Crossing the pond: The challenges of taking a SaaS business from the U.S. to EU.
Over the last 12 months, I spoke to numerous commercial leaders in the Software as a Service (SaaS) space who have launched a U.S. operation in Europe. The reoccurring theme I discovered is that taking a successful start-up in the U.S., and directly replicating the go-tomarket strategy in Europe, seems to universally fail.
This encouraged me to dig deeper.
Clearly, many software start-ups have seen considerable commercial success after crossing the Atlantic. The prospect of doubling your revenue is also magnetically attractive. Yet, the number of failed expansions also clearly shows how risky it is.
As a result, I wanted to share some learnings from experienced leaders who have both succeeded and failed in this specific journey. Here are four key takeaways:
1. Hire your Regional VP well.
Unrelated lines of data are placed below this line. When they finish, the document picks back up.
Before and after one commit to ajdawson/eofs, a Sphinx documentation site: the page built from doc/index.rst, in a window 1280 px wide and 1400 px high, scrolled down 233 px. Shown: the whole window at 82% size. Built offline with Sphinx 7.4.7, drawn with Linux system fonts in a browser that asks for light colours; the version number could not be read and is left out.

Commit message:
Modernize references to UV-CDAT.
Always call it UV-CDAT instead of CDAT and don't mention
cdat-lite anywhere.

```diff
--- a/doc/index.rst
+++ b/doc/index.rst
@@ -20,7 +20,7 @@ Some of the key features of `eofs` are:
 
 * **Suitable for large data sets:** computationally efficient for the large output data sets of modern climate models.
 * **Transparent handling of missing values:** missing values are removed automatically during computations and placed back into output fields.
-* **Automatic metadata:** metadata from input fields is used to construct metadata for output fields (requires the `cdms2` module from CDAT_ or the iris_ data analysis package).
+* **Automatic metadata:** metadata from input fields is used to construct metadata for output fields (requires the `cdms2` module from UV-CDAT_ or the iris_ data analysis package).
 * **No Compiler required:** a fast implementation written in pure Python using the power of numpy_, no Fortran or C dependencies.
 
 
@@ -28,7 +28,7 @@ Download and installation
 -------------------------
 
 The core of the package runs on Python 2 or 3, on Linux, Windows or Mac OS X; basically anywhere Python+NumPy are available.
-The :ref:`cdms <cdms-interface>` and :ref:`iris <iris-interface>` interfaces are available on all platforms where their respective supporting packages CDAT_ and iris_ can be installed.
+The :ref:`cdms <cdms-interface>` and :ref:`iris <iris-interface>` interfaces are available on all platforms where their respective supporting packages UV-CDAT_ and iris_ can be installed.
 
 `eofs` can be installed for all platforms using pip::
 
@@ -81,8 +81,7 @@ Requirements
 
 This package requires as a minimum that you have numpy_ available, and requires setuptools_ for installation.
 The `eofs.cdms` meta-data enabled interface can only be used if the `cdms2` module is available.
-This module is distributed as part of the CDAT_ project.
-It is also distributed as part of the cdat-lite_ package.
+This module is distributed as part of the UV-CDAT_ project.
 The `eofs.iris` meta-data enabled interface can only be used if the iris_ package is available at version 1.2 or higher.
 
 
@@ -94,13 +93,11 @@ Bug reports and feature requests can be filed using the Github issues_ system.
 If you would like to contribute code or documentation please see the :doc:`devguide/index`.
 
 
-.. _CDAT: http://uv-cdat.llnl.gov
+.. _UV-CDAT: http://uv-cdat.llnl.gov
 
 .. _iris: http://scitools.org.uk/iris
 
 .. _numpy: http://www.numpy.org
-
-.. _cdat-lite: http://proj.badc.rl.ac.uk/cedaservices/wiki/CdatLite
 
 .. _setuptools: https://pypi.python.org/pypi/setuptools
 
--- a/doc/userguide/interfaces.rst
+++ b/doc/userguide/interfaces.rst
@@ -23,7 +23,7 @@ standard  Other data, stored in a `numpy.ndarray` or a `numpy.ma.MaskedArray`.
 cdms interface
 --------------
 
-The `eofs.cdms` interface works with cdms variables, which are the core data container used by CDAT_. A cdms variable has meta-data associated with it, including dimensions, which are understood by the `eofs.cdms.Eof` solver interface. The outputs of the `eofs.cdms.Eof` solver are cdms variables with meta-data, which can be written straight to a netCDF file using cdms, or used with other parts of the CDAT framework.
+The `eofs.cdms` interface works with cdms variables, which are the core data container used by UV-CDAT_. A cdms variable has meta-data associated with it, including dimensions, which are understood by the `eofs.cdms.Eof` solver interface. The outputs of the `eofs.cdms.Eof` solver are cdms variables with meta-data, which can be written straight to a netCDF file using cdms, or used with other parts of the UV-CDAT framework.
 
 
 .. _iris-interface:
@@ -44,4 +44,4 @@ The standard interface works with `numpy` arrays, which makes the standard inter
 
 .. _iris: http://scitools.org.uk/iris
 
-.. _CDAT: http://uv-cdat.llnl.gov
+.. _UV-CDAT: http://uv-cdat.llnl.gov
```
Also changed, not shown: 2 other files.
It might sound obvious, but so many Founders attempt to expand internationally on the cheap and neglect the need for regional expertise.
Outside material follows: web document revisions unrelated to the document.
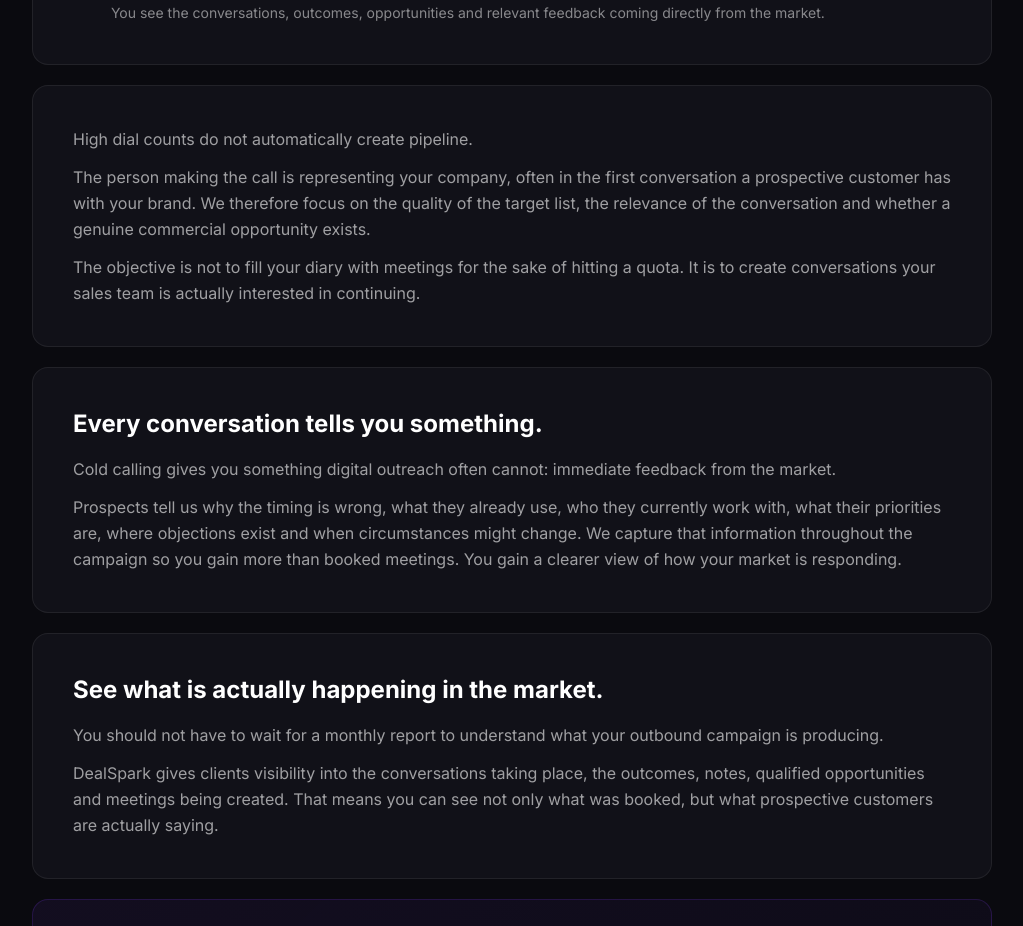
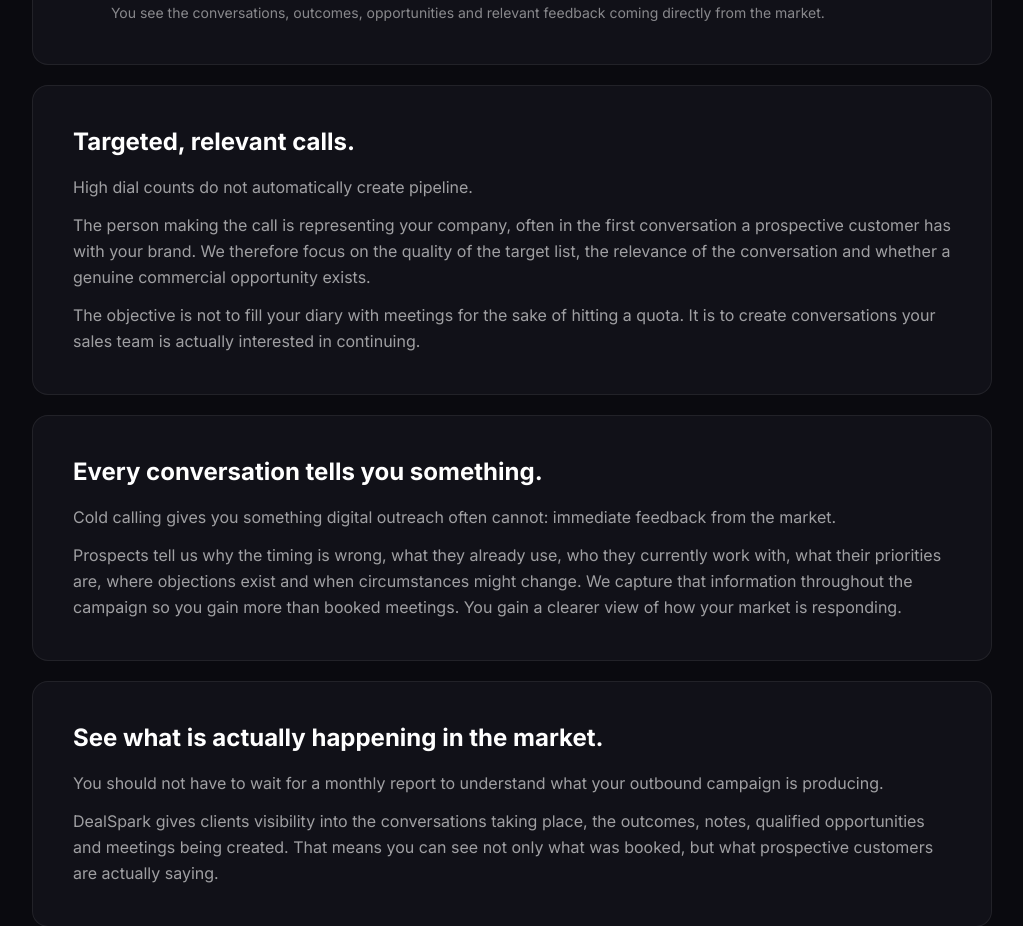
Before and after one commit to lukekly/Dealspark-website, a Next.js app: page /cold-calling-ireland in a window 1280 px wide. Shown: the part 1500-2426 px from the top of the page, without its empty margins (128-1151 px from the left). Built offline with nearby package versions, Linux system fonts and the light colour scheme.

Commit message:
Replace quality section heading with Targeted, relevant calls

```diff
--- a/app/cold-calling-ireland/page.tsx
+++ b/app/cold-calling-ireland/page.tsx
@@ -330,6 +330,9 @@
           {/* Not a call centre */}
           <AnimatedSection delay={70}>
             <div className="card p-8 lg:p-10">
+              <h2 className="text-2xl font-bold text-white mb-4">
+                Targeted, relevant calls.
+              </h2>
               <div className="space-y-3">
                 <p className="text-white/60 leading-relaxed">
                   High dial counts do not automatically create pipeline.
```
Setting up legal entities, hiring new staff and building a team in a new market is a daunting task for any Founder or CEO. But doing that without a strong VP in the market is almost impossible.
From what I’ve learned, this regional VP needs to come with an outstanding commercial track record from your market niche and, even more importantly, needs to have experience in scaling a business in Europe without the groundwork in place. Your best bet is a leader from a direct competitor who understands your software product immediately and has the contact base to facilitate quick wins.
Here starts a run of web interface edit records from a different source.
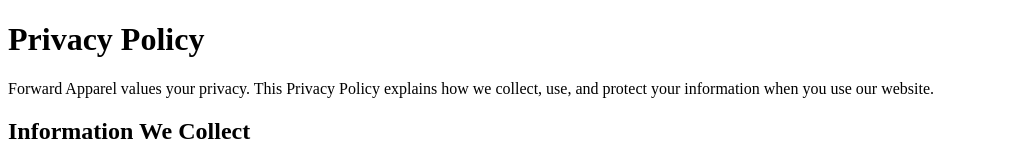
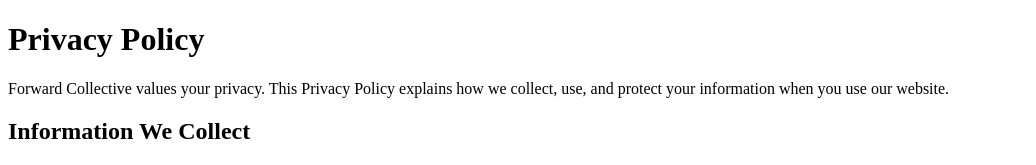
Before and after one commit to forwardcollective44/forward-collective, a Next.js app: page /privacy-policy in a window 1280 px wide. Shown: the top 165 px of the page, without its empty margins (0-1036 px from the left). Built offline with nearby package versions, Linux system fonts and the light colour scheme.

Commit message:
Update page.tsx

```diff
--- a/src/app/privacy-policy/page.tsx
+++ b/src/app/privacy-policy/page.tsx
@@ -4,7 +4,7 @@
       <h1 className="text-4xl font-bold mb-6">Privacy Policy</h1>
 
       <p className="mb-4">
-        Forward Apparel values your privacy. This Privacy Policy explains how we collect, use, and protect your information when you use our website.
+        Forward Collective values your privacy. This Privacy Policy explains how we collect, use, and protect your information when you use our website.
       </p>
 
       <h2 className="text-2xl font-semibold mt-8 mb-4">Information We Collect</h2>
```
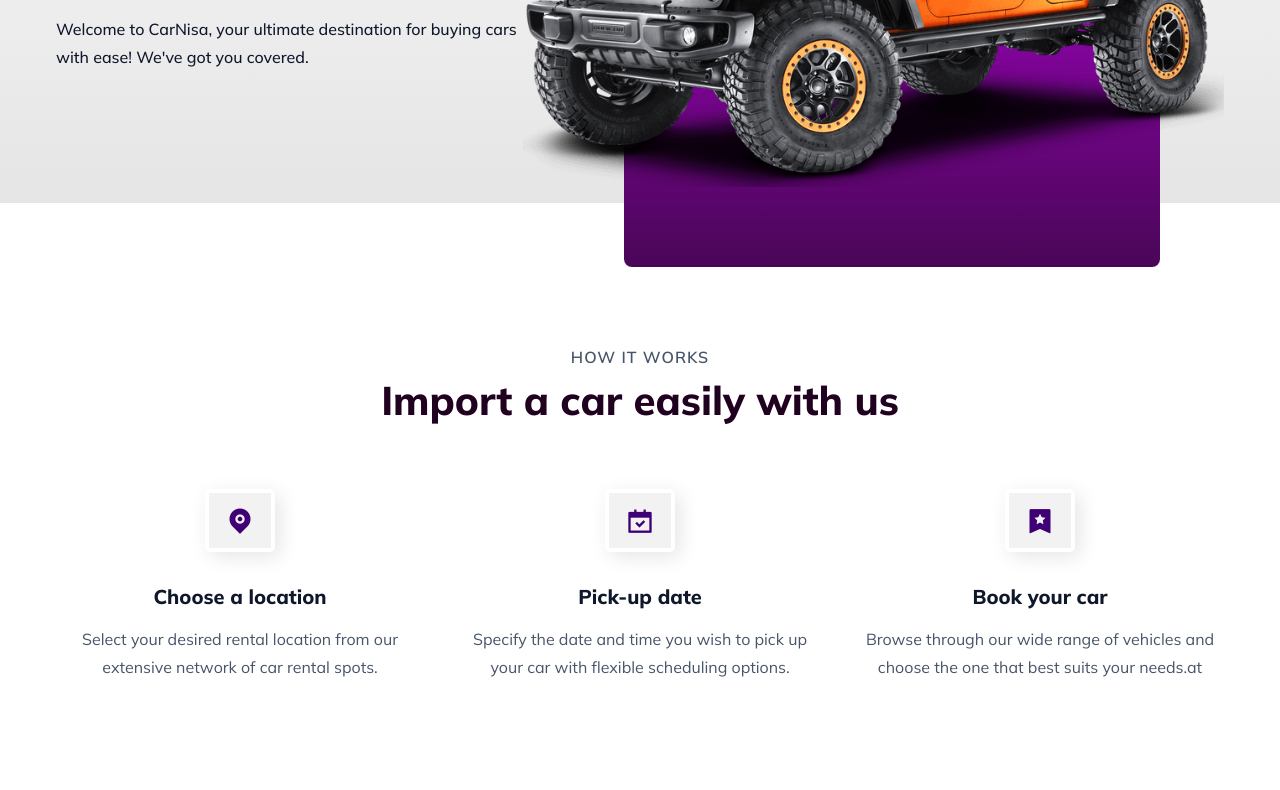
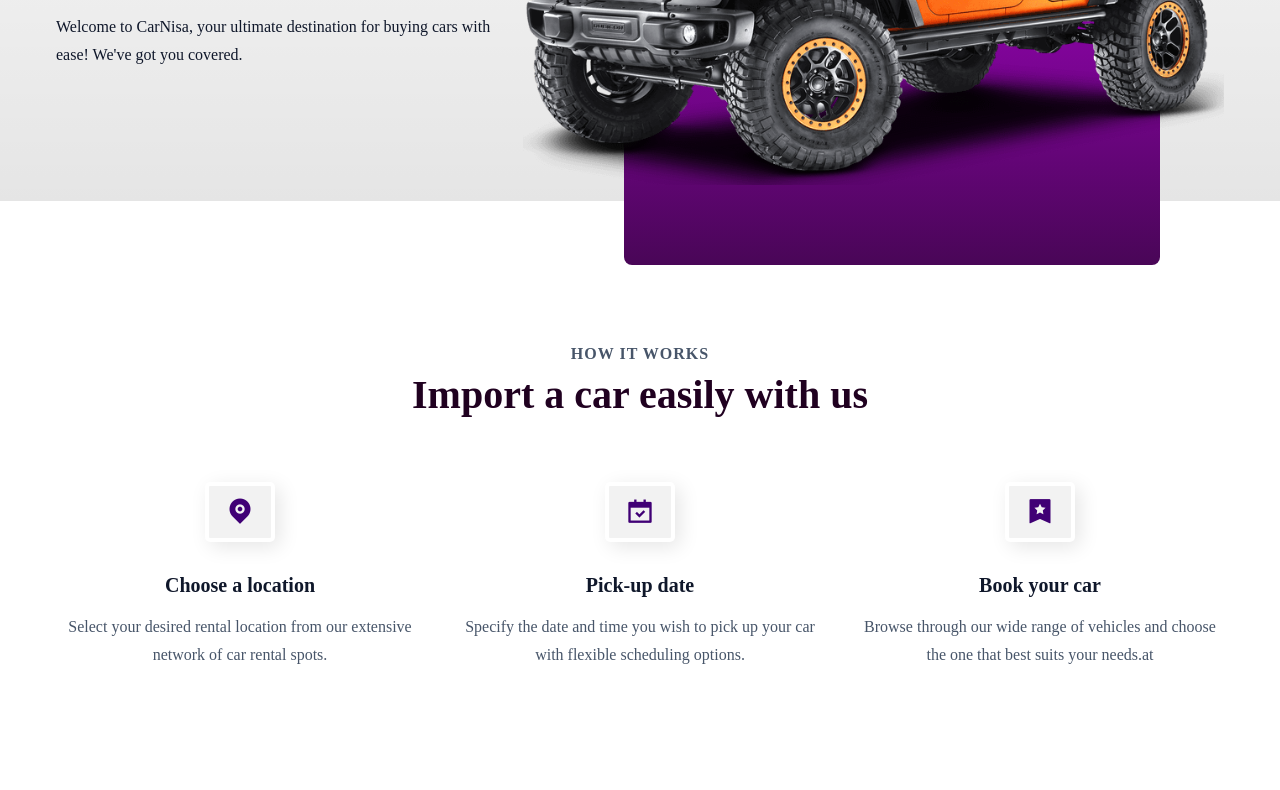
Before and after one commit to Brian-Isamba/Carnisa-car-Project, a plain HTML site: page index.html in a window 1280 px wide. Shown: the part 416-1206 px from the top of the page. Drawn offline with nearby package versions, Linux system fonts and the light colour scheme.

Commit message:
Update styles.css

```diff
--- a/styles.css
+++ b/styles.css
@@ -14,6 +14,7 @@
   padding: 0;
   margin: 0;
   box-sizing: border-box;
+  font-family: "poppins";
 }
 
 .section__container {
```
2. Give your VP these three basic.
Assuming you have hired well, there are three things you need to offer your VP: time, trust and investment.
Setting realistic time expectations from the outset is vital. If you are a U.S. scale-up expanding to Europe, be honest with yourself: the person you’ve hired (if done well) will know far more than you on what a good go-to-market plan looks like, as well as which key performance indicators are achievable in Europe. I always encourage this to become part of the hiring process in the latter stages, making sure there is alignment for both sides.
With the above in place, you now have a reasonable understanding of what the first few years should look like and, as a result, you will have built a strong foundation of trust with the incoming VP. But with all expansion plans, changes are inevitable and to navigate this you must give your VP freedom to adjust the strategy where needed — this is often where things can derail after 12 months.
Lastly, you need investment. To build a good commercial engine requires good people, and to get good people, you need a cash commitment to the region. Make sure this is also discussed in your final stage conversations with the candidate, to ensure they understand what they will be working with to make the business a success.
3. Segment your market — divide and conquer.
Whilst in the U.S. the method of approach for SaaS largely remains consistent, irrespective of state or region, the European growth story is never as simple.
From the commercial leaders I have spoken to, this is often the cause of fractions between the two entities and can often lead to the failure of European expansion. In EMEA, taking a countryby- country approach seems to be the most popular go-to-market strategy, although breaking it down to industry categorisations also seems to be a workable solution. Either way, this takes time, and you should not expect revenues to soar overnight or match the growth trajectory of the U.S. expansion.
4. Spend time with your VP.
It can be a lonely role as a European VP of a U.S. operation: long hours and a small team, yet with big targets. In addition, there is frequently a West Coast leadership team, which poses the challenge of time difference. In my experience, regular calls at 10pm — whilst trying to manage family life — creates the biggest reasons for top candidates leaving their roles. I think this speaks volumes.
As the CEO or Founder of a U.S. operation, make sure to visit the VP regularly and work with them through the challenges they face on the ground. Encourage greater work-life balance by accounting for the European team on key meetings where possible.
Lastly, bring the VP out to the U.S. HQ regularly. My belief is replicating culture across regions is almost impossible and trying to force it will not help, but some alignment is vital to make a cohesive operation.
What is your experience?
I would love to hear more opinions on this topic, whether they agree with the above points or not, or if there are other vital steppingstones to succeeding in a cross-Atlantic expansion. Message me on LinkedIn (@jdhwright) or email me at firstname.lastname@example.org.